Number five is "Cheat". Humm - I thought number one was "Don't Diet" - how can you "cheat" if you don't diet? There is a glaring flaw of logic here. My point here is if you are not dieting, then you can't cheat - it's not in your mindset to just sit down and eat that plate of fries if you are feeling full from eating a handful of grapes. "Cheat" is just not really in your vocabulary if you are eating right.

Six is to "make fitness a priority". Humm - isn't this just restating rule number two (enjoy exercise)? If you really like doing something, you will do it. If you don't you won't. "Making it a Priority" is just a weak kneed weaselly way of putting off doing something you don't really like.

Seven is "Eat Breakfast". This I can agree to, though what you eat for breakfast matters. Frosted Flakes, while a very tasty breakfast, isn't really going to go very far in making you fit. Given the rather stupid and wrong denigration of the egg, I suspect too many people are eating the wrong kind of stuff for breakfast.

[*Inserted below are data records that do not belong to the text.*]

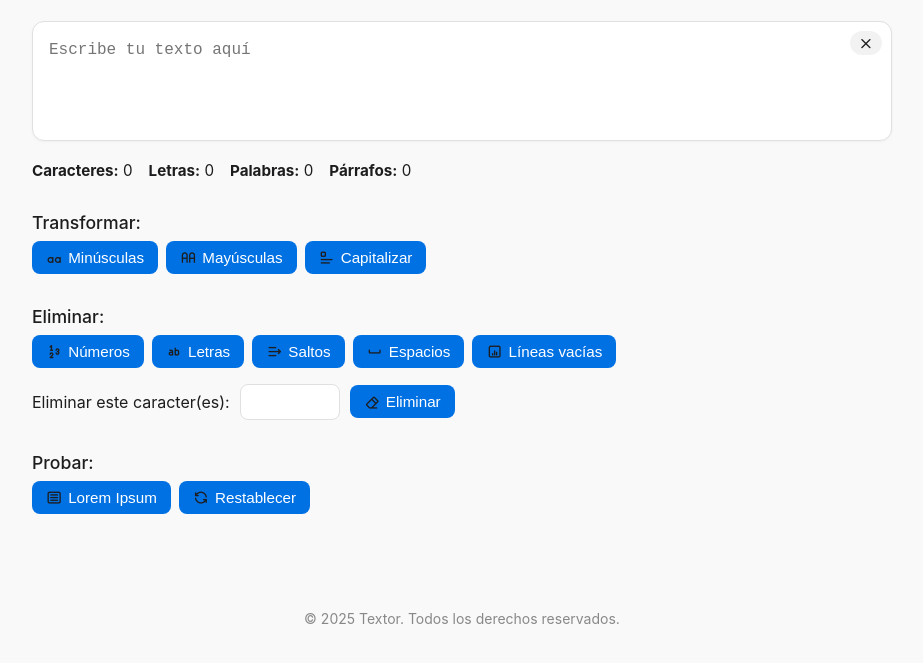
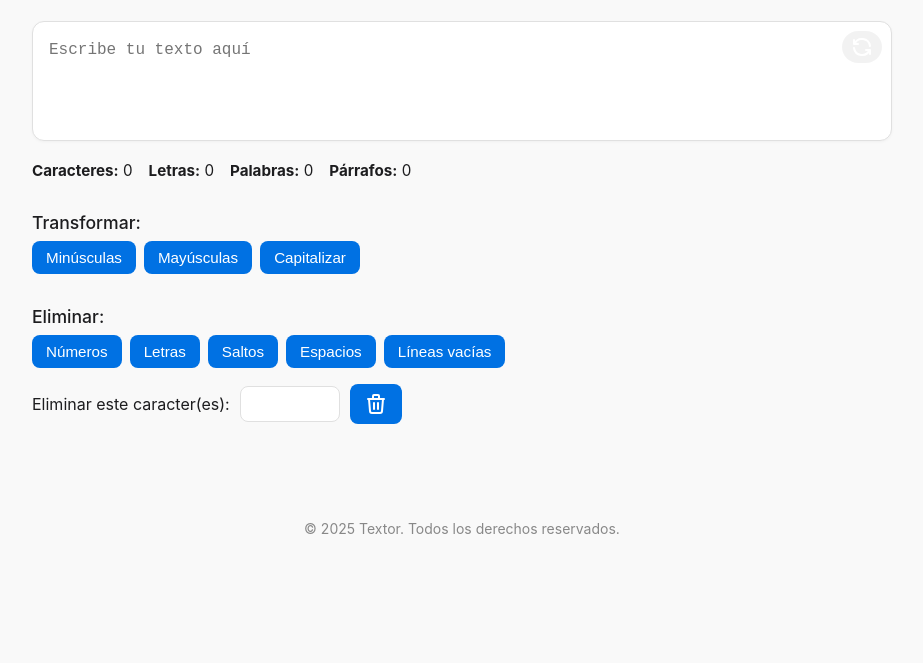
Before and after one commit to DarielsMtz/Textor, a plain HTML site: page index.html in a window 1280 px wide. Shown: the part 119-782 px from the top of the page, without its empty margins (178-1101 px from the left). Drawn offline with nearby package versions, Linux system fonts and the light colour scheme.

Commit message:
Añadir estilos para el botón de reinicio y mejorar la accesibilidad en el HTML

```diff
--- a/css/style.css
+++ b/css/style.css
@@ -3,6 +3,7 @@
   --text: #1d1d1f;
   --accent: #0071e3;
   --light-border: #e0e0e0;
+  --gray: #888;
 }
 
 * {
@@ -122,6 +123,11 @@ button:hover {
   background-color: rgba(0, 0, 0, 0.1);
 }
 
+.reset-btn svg:hover {
+  color: var(--gray);
+
+}
+
 .ti {
   font-size: 16px;
   stroke-width: 1.5;
--- a/index.html
+++ b/index.html
@@ -20,9 +20,6 @@
     <meta name="apple-mobile-web-app-title" content="Textor" />
     <title>Formatear Textos</title>
     <link rel="stylesheet" href="css/style.css" />
-    <link
-      href="https://unpkg.com/@tabler/icons@latest/iconfont/tabler-icons.min.css"
-      rel="stylesheet" />
     <script>
       document.addEventListener("contextmenu", (e) => e.preventDefault());
       document.addEventListener("keydown", (e) => {
@@ -44,8 +41,26 @@
         id="inputText"
         placeholder="Escribe tu texto aquí"
         oninput="autoResize(this)"></textarea>
-      <button class="reset-btn" onclick="resetText()">
-        <i class="ti ti-x"></i>
+      <button
+        class="reset-btn"
+        onclick="resetText()"
+        title="Restablecer"
+        aria-label="Restablecer">
+        <svg
+          class="icon refresh"
+          width="24"
+          height="24"
+          viewBox="0 0 24 24"
+          fill="none"
+          stroke="currentColor"
+          stroke-width="2"
+          stroke-linecap="round"
+          stroke-linejoin="round"
+          class="icon icon-tabler icons-tabler-outline icon-tabler-refresh">
+          <path stroke="none" d="M0 0h24v24H0z" fill="none" />
+          <path d="M20 11a8.1 8.1 0 0 0 -15.5 -2m-.5 -4v4h4" />
+          <path d="M4 13a8.1 8.1 0 0 0 15.5 2m.5 4v-4h-4" />
+        </svg>
       </button>
     </div>
 
@@ -66,44 +81,50 @@
 
     <div class="section-title">Transformar:</div>
     <div class="button-group">
-      <button onclick="transformToLower()">
-        <i class="ti ti-letter-case-lower"></i>Minúsculas
-      </button>
-      <button onclick="transformToUpper()">
-        <i class="ti ti-letter-case-upper"></i>Mayúsculas
-      </button>
-      <button onclick="capitalizeText()">
-        <i class="ti ti-text-caption"></i>Capitalizar
-      </button>
+      <button onclick="transformToLower()">Minúsculas</button>
+      <button onclick="transformToUpper()">Mayúsculas</button>
+      <button onclick="capitalizeText()">Capitalizar</button>
     </div>
 
     <div class="section-title">Eliminar:</div>
     <div class="button-group">
-      <button onclick="removeNumbers()">
-        <i class="ti ti-numbers"></i>Números
-      </button>
-      <button onclick="removeLetters()">
-        <i class="ti ti-alphabet-latin"></i>Letras
-      </button>
-      <button onclick="removeLineBreaks()">
-        <i class="ti ti-text-wrap-disabled"></i>Saltos
-      </button>
-      <button onclick="removeSpaces()">
-        <i class="ti ti-space"></i>Espacios
-      </button>
-      <button onclick="removeEmptyLines()">
-        <i class="ti ti-align-box-bottom-center"></i>Líneas vacías
-      </button>
+      <button onclick="removeNumbers()">Números</button>
+      <button onclick="removeLetters()">Letras</button>
+      <button onclick="removeLineBreaks()">Saltos</button>
+      <button onclick="removeSpaces()">Espacios</button>
+      <button onclick="removeEmptyLines()">Líneas vacías</button>
     </div>
 
     <div class="input-group">
       <label>Eliminar este caracter(es):</label>
       <input type="text" id="customChar" maxlength="10" />
-      <button onclick="removeCustomChars()">
-        <i class="ti ti-eraser"></i>Eliminar
+      <button
+        onclick="removeCustomChars()"
+        class="remove-btn"
+        title="Eliminar"
+        aria-label="Eliminar">
+        <svg
+          xmlns="http://www.w3.org/2000/svg"
+          width="24"
+          height="24"
+          viewBox="0 0 24 24"
+          fill="none"
+          stroke="currentColor"
+          stroke-width="2"
+          stroke-linecap="round"
+          stroke-linejoin="round"
+          class="icon icon-tabler icons-tabler-outline icon-tabler-trash">
+          <path stroke="none" d="M0 0h24v24H0z" fill="none" />
+          <path d="M4 7l16 0" />
+          <path d="M10 11l0 6" />
+          <path d="M14 11l0 6" />
+          <path d="M5 7l1 12a2 2 0 0 0 2 2h8a2 2 0 0 0 2 -2l1 -12" />
+          <path d="M9 7v-3a1 1 0 0 1 1 -1h4a1 1 0 0 1 1 1v3" />
+        </svg>
       </button>
     </div>
 
+    <!--
     <div class="section-title">Probar:</div>
     <div class="button-group">
       <button onclick="addLorem()">
@@ -113,6 +134,7 @@
         <i class="ti ti-refresh"></i>Restablecer
       </button>
     </div>
+    -->
 
     <footer>© 2025 Textor. Todos los derechos reservados.</footer>
     <script src="js/app.js"></script>
```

The article ends with yet another platitude for number eight "Get support". Here's a clue - if you are staring down a Twinky or standing at an open refrigerator at 2am and all you can think about is that Eskimo Pie sitting there, no amount of 'support' in the world is going to help you. If on the other hand you rely on your own backbone, change your eating habits, go to bed sated by the right kind of food, you'll be sleeping at 2am and that Eskimo Pie will be in some former-President-to-be's fridge where it belongs.